This post discusses a few points encountered during my by hand migration process I’ve done with a couple of 10g projects. If you are migrating to use Trinidad components instead of Rich components, then this paper would be more useful than my post.

At the end of this post, you can download a sample 11g Rich Component project with Facelets pages to get you going.

Why Facelets?

There are a number of good articles on this subject, so there is no point repeating any of that here. (See reference section for some useful links). For me, the main reasons for the conversion was the fact that JSP is deprecated from JSF 2.0, and Facelets is the new standard view technology, so at some stage, you’ll need to convert to Facelets. And also the Facelets pages render a bit faster.

Some other benefits like templating may not sound great to an ADF user as Oracle already had templating support from JDeveloper 10g.

Facelets support in JDeveloper

Although the usage of Facelets was possible with 10g as discussed here, there was little IDE support like code completion available to you. Although the support improved in 11g, it wasn’t perfect as John Stegeman explains here. But it is a lot better now with Patch 1 release on November 2009 (Version onwards). So please update your JDeveloper 11g if you plan to use Facelets at all.


In 11g, you can extend an existing skin rather than creating everything from scratch. The fusion desktop skin that comes with Patch 1 release looked great to us, and decided to use it instead of custom skinning. We changed a few styling details by adding some CSS styles and by overriding existing styles. You may find these posts on skinning useful

If you want to change your skin at run time, please see this forum post.

Cleaning up

It is always a good practice to clean up your project before doing the migration. One of the biggest clean up I did was to remove a lot of unnecessary bindings. Anyone remember this screen?
JDeveloper’s auto binding feature may be suitable for certain applications, but for many projects it only resulted in a binding hell. In 11g, this feature is not selected by default. It was surprising to see we only required a couple of bindings with next to nothing Java code changes (other than removing binding references) compared to hundreds of bindings we had. We could have removed our last few bindings with some source code changes, although we decided to keep the changes to a minimum. I prefer my Java code to be decoupled with JSF library as much as possible. It will make life easier with unit tests as well. And I certainly won’t be the only one to say decoupling is a good idea. Please see Cay Horstmann discusses about decoupling with JSF API here.  (Although he talks in a JSF 2 context, the principles are the same regardless of any version number)
Code re-factoring on view pages – Converting Jspx to Facelets

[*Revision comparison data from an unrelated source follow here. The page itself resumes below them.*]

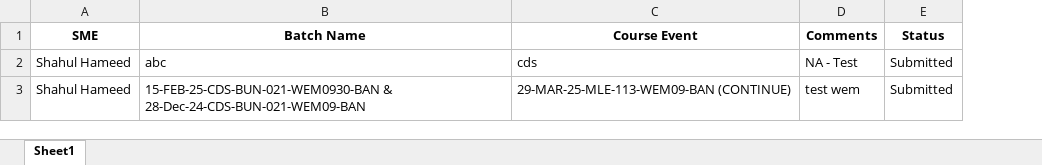
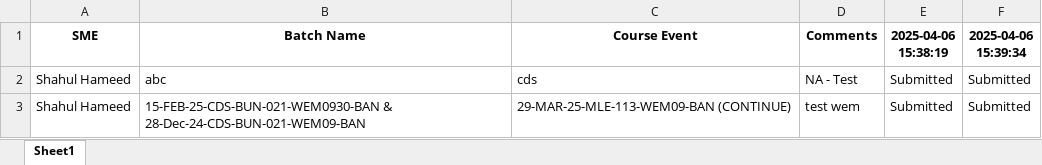
Before and after one commit to shahul-shane/auto-form, an Excel workbook: form_data.xlsx, sheet Sheet1, drawn as a sheet; values as stored, in another font and other column widths than the file's, no borders; the diff names each change by its address in the sheet, - before the commit and + after, or states it on an @@ line.

Commit message:
3rd version with the submit along with date flags

```diff
--- a/form_data.xlsx (sheet Sheet1)
+++ b/form_data.xlsx (sheet Sheet1)
+column F (2025-04-06 15:39:34), rows 2-3: Submitted | Submitted
-E1: Status
+E1: 2025-04-06 15:38:19
```
Also changed, not shown: 1 other file.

Changing a jspx page to a Facelets page is very straight forward as this Myfaces wiki explains. But as you might want to use Facelets functionalities like templating, custom tag libraries etc, this would be a perfect time to think and document your overall site design. You can also take out all those nasty f:verbatim tags and include HTML tags directly on your page. So if you ever used some thing like this in your old page,


outputText value=”#{backing_bean.msg}” />


This can now be changed to





Easy templating is one of the selling points of Facelets. There are good tutorials available on the net on this topic including this one from Jacob Hookom, the creator of Facelets. In our sample project, I’ve included a template file (template.xhtml) with a page header, content area and page footer. You can include any common functionality in your template file. If one or two pages in your application require things differently, you have the option to override them in those specific pages only.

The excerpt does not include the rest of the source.